Cybercrime Pulls in $1m Every Minute
More than $1m is lost every minute to cybercrime, while 1861 people fall victim to scams.
According to research by RiskIQ of proprietary and third-party research, despite businesses spending $171,233 every minute on cybersecurity, $1,138,888 is lost to cybercrime.
Its research found that every 60 seconds:
- 1.5 organizations fell victim to ransomware attacks, with an average cost to businesses of $15,221
- A new site appeared running the CoinHive cryptocurrency mining script
- Four potentially vulnerable web components were discovered
It also found that a new phishing domain appears every five minutes, and a new site running the CoinHive cryptocurrency mining script was detected every 10 minutes.
In an email to Infosecurity, security author Raef Meeuwisse said that cybercrime continues to be a profitable industry, and cyber-criminals continually evolve their tactics to remain one step ahead of the average cybersecurity function.
He said: “Cybercrime and cybersecurity co-exist in a constant cycle of innovation. As one particular criminal trend towards a particular technique increases, so the security functions create or strengthen the required defenses.
“However, it is evident at both the level of personal and organizational cybersecurity that spending is usually too low. In fact, most of these cyber-criminals are not going after the hard targets with great defenses, they are targeting the low hanging fruit – and there is still far too much of it.”
He said that despite the examples cited by RiskIQ, he still has regular conversations where a person will talk about someone they know who has lost a fortune through an online scam, “yet they are still reluctant to consider paying £5 a month for home security software or even sparing the time to strip administration (installation) rights from their day-to-day account.”
RiskIQ CEO Elias Manousos said: “Leveraging the latest research as well as our own global threat intelligence, we're defining the sheer scale of attacks that take place across the internet to help businesses better understand what they’re up against on the open web.

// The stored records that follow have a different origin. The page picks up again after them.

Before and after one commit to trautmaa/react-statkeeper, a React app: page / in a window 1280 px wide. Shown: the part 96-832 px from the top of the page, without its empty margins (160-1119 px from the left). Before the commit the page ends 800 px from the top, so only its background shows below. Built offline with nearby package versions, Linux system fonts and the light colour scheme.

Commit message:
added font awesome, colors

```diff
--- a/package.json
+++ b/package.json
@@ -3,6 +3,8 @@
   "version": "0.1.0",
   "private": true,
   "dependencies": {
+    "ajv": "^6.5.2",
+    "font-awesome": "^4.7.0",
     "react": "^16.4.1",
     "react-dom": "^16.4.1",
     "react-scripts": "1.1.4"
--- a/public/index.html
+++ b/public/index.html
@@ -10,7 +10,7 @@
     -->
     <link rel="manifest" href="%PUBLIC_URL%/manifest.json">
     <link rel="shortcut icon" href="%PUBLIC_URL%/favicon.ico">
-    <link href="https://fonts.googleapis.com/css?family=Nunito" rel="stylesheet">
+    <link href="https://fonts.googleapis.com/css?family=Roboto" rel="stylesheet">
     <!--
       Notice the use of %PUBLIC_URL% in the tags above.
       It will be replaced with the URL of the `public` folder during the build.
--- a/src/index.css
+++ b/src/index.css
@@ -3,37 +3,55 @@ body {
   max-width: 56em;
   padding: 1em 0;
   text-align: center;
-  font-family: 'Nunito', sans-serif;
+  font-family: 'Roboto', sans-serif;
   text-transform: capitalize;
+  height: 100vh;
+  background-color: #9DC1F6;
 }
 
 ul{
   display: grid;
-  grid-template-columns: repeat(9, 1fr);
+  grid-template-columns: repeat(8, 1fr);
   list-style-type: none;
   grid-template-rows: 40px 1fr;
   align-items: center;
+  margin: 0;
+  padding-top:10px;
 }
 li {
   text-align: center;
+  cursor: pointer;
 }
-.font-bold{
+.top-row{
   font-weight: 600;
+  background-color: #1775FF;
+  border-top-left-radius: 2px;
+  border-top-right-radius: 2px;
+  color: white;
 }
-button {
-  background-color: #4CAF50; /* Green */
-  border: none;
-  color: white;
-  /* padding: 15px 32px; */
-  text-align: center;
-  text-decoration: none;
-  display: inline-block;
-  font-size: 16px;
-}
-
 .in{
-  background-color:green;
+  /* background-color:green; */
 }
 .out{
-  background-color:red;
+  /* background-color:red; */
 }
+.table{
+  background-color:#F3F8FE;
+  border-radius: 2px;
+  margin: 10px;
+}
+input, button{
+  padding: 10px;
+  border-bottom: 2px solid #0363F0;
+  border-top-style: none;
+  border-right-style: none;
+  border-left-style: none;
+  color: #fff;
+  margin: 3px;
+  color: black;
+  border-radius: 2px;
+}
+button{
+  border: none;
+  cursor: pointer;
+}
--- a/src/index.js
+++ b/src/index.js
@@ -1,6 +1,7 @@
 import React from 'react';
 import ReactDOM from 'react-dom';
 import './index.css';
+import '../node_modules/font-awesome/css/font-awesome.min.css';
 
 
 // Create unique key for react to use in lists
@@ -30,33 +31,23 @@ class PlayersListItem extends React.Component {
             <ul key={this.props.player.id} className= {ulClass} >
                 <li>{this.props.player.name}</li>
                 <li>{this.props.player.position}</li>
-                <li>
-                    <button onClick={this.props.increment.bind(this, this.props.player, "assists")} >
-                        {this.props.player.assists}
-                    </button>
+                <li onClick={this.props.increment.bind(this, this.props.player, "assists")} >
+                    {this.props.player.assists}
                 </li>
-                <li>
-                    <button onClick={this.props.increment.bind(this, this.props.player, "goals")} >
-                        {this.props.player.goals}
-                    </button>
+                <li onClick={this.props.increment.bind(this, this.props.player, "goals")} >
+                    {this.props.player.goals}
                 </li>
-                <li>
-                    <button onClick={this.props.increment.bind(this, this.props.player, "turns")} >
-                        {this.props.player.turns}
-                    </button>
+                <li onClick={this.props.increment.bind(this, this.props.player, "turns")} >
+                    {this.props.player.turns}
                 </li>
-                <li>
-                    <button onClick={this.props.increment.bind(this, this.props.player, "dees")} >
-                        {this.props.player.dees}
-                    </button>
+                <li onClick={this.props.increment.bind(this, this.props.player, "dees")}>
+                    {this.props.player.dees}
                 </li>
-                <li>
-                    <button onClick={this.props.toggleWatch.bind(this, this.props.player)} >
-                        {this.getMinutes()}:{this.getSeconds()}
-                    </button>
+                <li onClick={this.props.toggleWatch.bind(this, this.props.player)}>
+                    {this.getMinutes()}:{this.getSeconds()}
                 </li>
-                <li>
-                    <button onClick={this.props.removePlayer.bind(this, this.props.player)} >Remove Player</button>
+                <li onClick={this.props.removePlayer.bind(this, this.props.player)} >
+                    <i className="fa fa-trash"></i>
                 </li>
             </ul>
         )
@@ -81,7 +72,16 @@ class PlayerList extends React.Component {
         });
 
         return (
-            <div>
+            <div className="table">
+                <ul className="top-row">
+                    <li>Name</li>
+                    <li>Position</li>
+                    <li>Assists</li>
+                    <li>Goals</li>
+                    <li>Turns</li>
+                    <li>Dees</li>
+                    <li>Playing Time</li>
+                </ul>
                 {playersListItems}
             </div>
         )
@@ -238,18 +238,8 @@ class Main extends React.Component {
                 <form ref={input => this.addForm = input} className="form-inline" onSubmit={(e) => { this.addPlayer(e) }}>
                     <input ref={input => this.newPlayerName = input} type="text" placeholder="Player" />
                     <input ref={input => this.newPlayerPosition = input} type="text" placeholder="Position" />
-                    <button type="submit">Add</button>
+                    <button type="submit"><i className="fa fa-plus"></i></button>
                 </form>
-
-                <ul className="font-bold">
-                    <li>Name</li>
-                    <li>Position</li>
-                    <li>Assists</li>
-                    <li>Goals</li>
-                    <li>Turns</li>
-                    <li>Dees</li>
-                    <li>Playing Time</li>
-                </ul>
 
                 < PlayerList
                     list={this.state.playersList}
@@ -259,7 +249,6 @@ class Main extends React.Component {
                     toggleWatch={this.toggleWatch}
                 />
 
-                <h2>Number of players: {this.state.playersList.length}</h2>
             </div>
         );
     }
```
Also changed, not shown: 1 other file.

“As companies innovate online to make more meaningful touchpoints with their customers, partners, and employees, attackers prey on their lack of visibility into their internet-facing attack surface to erode users’ trust and access credentials and sensitive data. Businesses must realize that they are vulnerable beyond the firewall, all the way across the open internet.”
Source: Information Security Magazine